René and Edith are still in India, where they have sailed most of the western coastline and are staying in the city of Cochin on their beloved classic sailing yacht Alondra. Edith, now 5-months pregnant, and René are working on the maintenance while enjoying the vibrant and frantic culture of this majestic yet almost impossible to live in country.
Just below the port city of Cochin, where the Volvo Ocean Race was held in December 2008, a vast inland waterway area is created. The popular means of transport there is the ‘snake boat’, a 100 to 120-foot long wooden canoe. Once a year, mega-snake boats meet for the National Championship. René and Edith found out all about this magical race.
“More than a hundred?” I ask again, doubtfully. “Yes, sometimes 115 men row!” the man replies as I look at the over 40-metre long and 1-metre wide colossus on our side.
What strikes me the most about this snake boat, is the perfection with which it is made. It is incomprehensible how such a streamlined and sturdy boat can be put together with only a hammer and a chisel. Every 70 centimetres there are cross-connections between the rafters which later serve as seats for rowers.
Originally these long snake boats were used for warfare. These stretched canoes can not only take many warriors with them, but they can also achieve great speeds and engage in combat with each other. Now, 300 years later, there is still a battle on the water. And here in Kerala, it is the event of the year. The very best boats with the very best rowers are allowed to participate and enjoy great fame.

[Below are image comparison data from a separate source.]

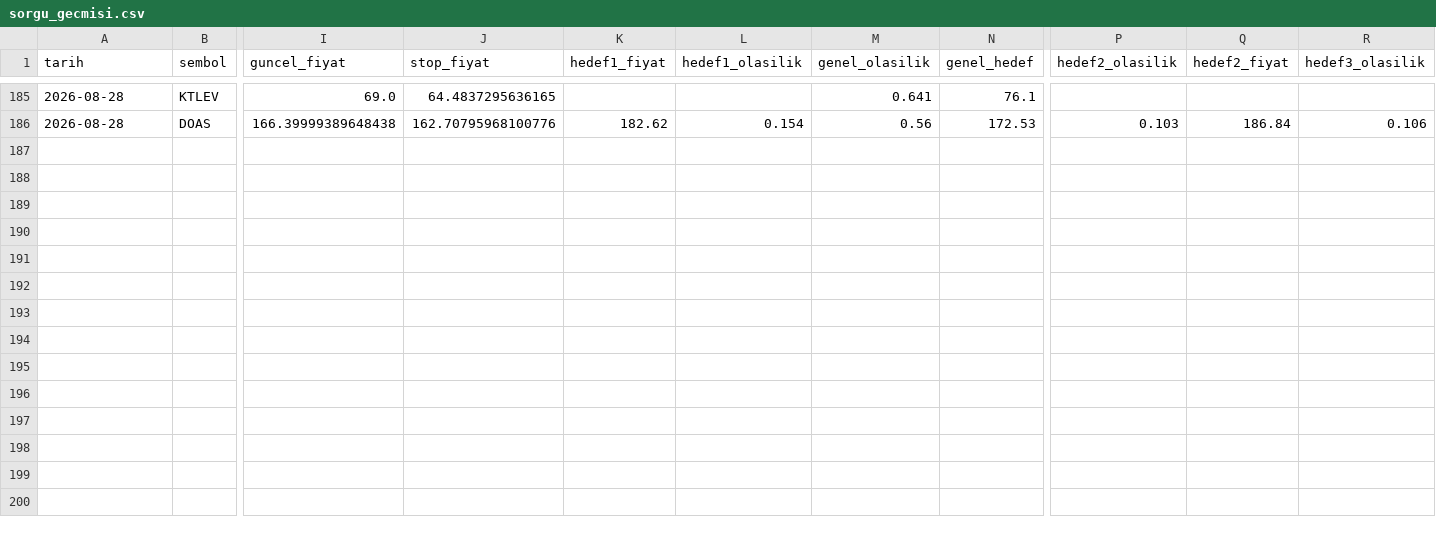
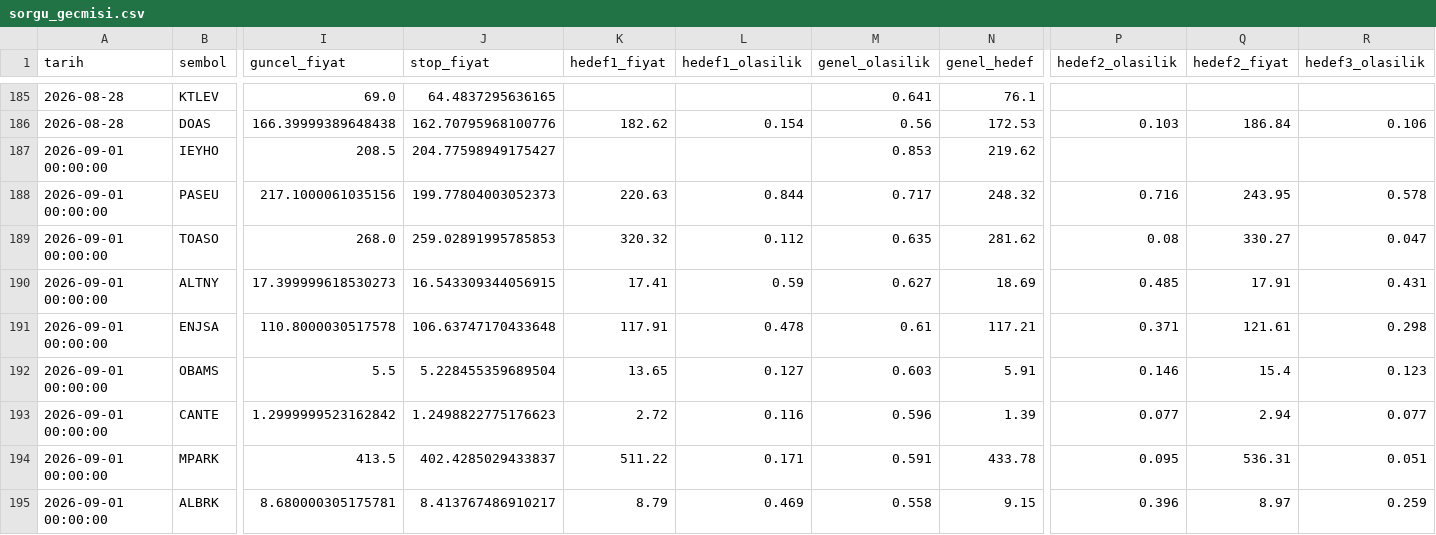
Before and after one commit to sifirdanbine01-commits/bist100-ai-tahmin, a CSV file: sorgu_gecmisi.csv, drawn as a sheet; only a part is shown, gaps mark what is left out; rows hold the shown columns only; the diff names each change by its address in the sheet, - before the commit and + after, or states it on an @@ line.

```diff
--- a/sorgu_gecmisi.csv
+++ b/sorgu_gecmisi.csv
+row 187: 2026-09-01 00:00:00 | IEYHO | 208.5 | 204.77598949175427 |  |  | 0.853 | 219.62
+row 188: 2026-09-01 00:00:00 | PASEU | 217.1000061035156 | 199.77804003052373 | 220.63 | 0.844 | 0.717 | 248.32 | 0.716 | 243.95 | 0.578
+row 189: 2026-09-01 00:00:00 | TOASO | 268.0 | 259.02891995785853 | 320.32 | 0.112 | 0.635 | 281.62 | 0.08 | 330.27 | 0.047
+row 190: 2026-09-01 00:00:00 | ALTNY | 17.399999618530273 | 16.543309344056915 | 17.41 | 0.59 | 0.627 | 18.69 | 0.485 | 17.91 | 0.431
+row 191: 2026-09-01 00:00:00 | ENJSA | 110.8000030517578 | 106.63747170433648 | 117.91 | 0.478 | 0.61 | 117.21 | 0.371 | 121.61 | 0.298
+row 192: 2026-09-01 00:00:00 | OBAMS | 5.5 | 5.228455359689504 | 13.65 | 0.127 | 0.603 | 5.91 | 0.146 | 15.4 | 0.123
+row 193: 2026-09-01 00:00:00 | CANTE | 1.2999999523162842 | 1.2498822775176623 | 2.72 | 0.116 | 0.596 | 1.39 | 0.077 | 2.94 | 0.077
+row 194: 2026-09-01 00:00:00 | MPARK | 413.5 | 402.4285029433837 | 511.22 | 0.171 | 0.591 | 433.78 | 0.095 | 536.31 | 0.051
+row 195: 2026-09-01 00:00:00 | ALBRK | 8.680000305175781 | 8.413767486910217 | 8.79 | 0.469 | 0.558 | 9.15 | 0.396 | 8.97 | 0.259
```
Also changed, not shown: pozisyon_gecmisi.csv, 1 other file.
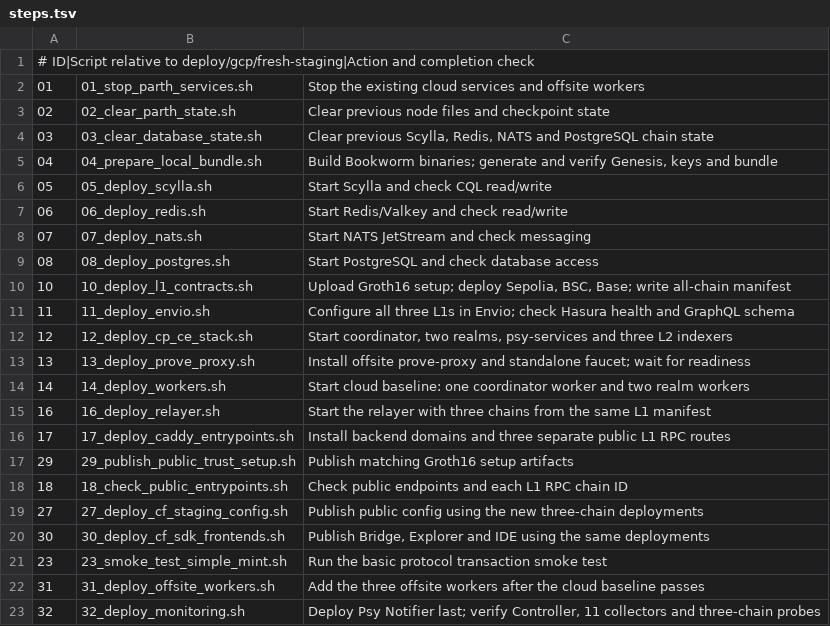
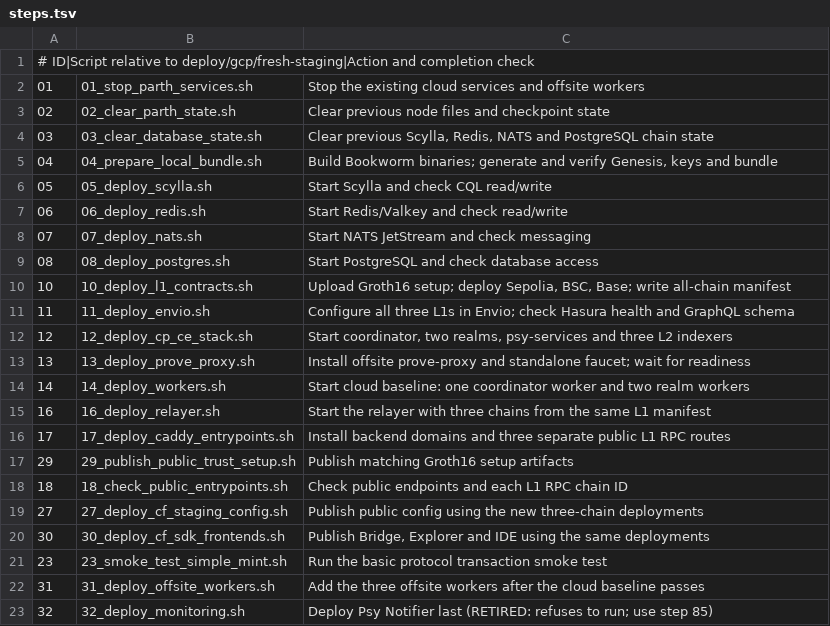
Before and after one commit to PsyProtocol/psy-node, a TSV file: deploy/multi-chain/gcp/steps.tsv, drawn as a sheet.

```diff
--- a/deploy/multi-chain/gcp/steps.tsv
+++ b/deploy/multi-chain/gcp/steps.tsv
@@ -22,2 +22,2 @@
 31	31_deploy_offsite_workers.sh	Add the three offsite workers after the cloud baseline passes
-32	32_deploy_monitoring.sh	Deploy Psy Notifier last; verify Controller, 11 collectors and three-chain probes
+32	32_deploy_monitoring.sh	Deploy Psy Notifier last (RETIRED: refuses to run; use step 85)
```
Also changed, not shown: 17 other files.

While there are more races during the year, Alleppey is the most important one. Months of preparation precede the event, and bets on the final 19 boats are promptly closed. For weeks the media keeps an eye on everything and everyone, and the national newspapers are full of the daily happenings on everything around the race. Edith and I decide we’re going to join the craziness and travel to where it happens, Alleppey.
“Yes, come in! You should even look into my office!” says a somewhat chubby man proudly while he leads us into his castle-like house. Yes, if they are rich in India, then they are really rich! The house looks more like a palace, and the office resembles a ballroom, and I doubt if the owner ever sits or works here. The walls are filled with prizes, jars metres high, and photos of Arun’s snake boat. Arun is in the wood trade. Owning the boat earned him even more prestige and respect. With a lot of love and even more money, a racing miracle is treated like a true champion. This Formula 1 boat has its own house and maintenance team and is treated with oil and attention.
Amazed at the apparent fame, I ask who the rowers are. “Well,” Arun nods weightily, “that is a very important job for me.” Weeks of discussions precede the assignment to the rowing club. Only the best are allowed to compete for Arun’s favours, and after numerous discussions, tactical oversights and politics, they finally get chosen for the event. Then follows a period of heavy training, and finally comes the day of the race to determine success or disaster.
Two days before the start of the race Edith and I are watching several snake boats exploring the two-kilometre course set out in the main channel. Closely followed by anyone that has a press card. Every rower, 113 per boat, is profiled in the press with intrigue.
And then the day of the race is upon us. Everyone who is anyone in Cochin’s society is there. Hundreds of thousands crowd the banks with police boats, or whatever passes for that, making the chaos complete. Arun confidently strides into the floating stadium along the track, stared at by the crowd, shaking hands with ministers, escorted by the ever-helpful police force. Edith gets another wink, and, like a true ruler, he gets one of the very best places in the house together with his family.
I am aboard a friend’s speedboat to watch the whole thing from nearby. Edith has managed to get a place on the TV tower, a perfect spot to watch the race. Right in front of me, the first boat is already sinking. There is no panic. Police boats shoot up and drag the colossus with its crew to the shore. Hundreds of spectators, often up to their waists in the water, empty the boat in minutes. The rowers, wet, climb back aboard and continue on their way.
Just when I’m starting to get used to the craziness around me, the starting gun goes off. Arun’s crew row wildly, and within seconds the snake boats spray through the water. In the middle of the boat, drummers indicate the cadence, and the captain and helpers whistle and shout at their men. Water splashes up metres high. The crowd goes insane and screams at the top of their lungs. I can already see the headlines in the newspaper.
The two boats per heat sprint towards the finish. Rowing two kilometres doesn’t seem to bother the men. The cadence remains remarkably tight, the drummers never give in, and the captain screams until the last metre because only glory awaits at the finish line. A few boats sink here and there, but the spectators on the side have no mercy. Whoever loses can count on wrath, and the winner is applauded. The owner is respected. At the end of the day, there is one champion who takes the trophy home to impress his friends and guests.
It wasn’t Arun’s day today. His champion has ‘only’ reached the quarterfinals. In the corner of my eye, I can see him heading for the exit, unaccompanied, followed by his family. A small, somewhat fat man with a boat. No victory or glory today. I take a last lukewarm sip of beer, and Edith quietly remains behind in the abandoned TV tower. Another incredible Indian day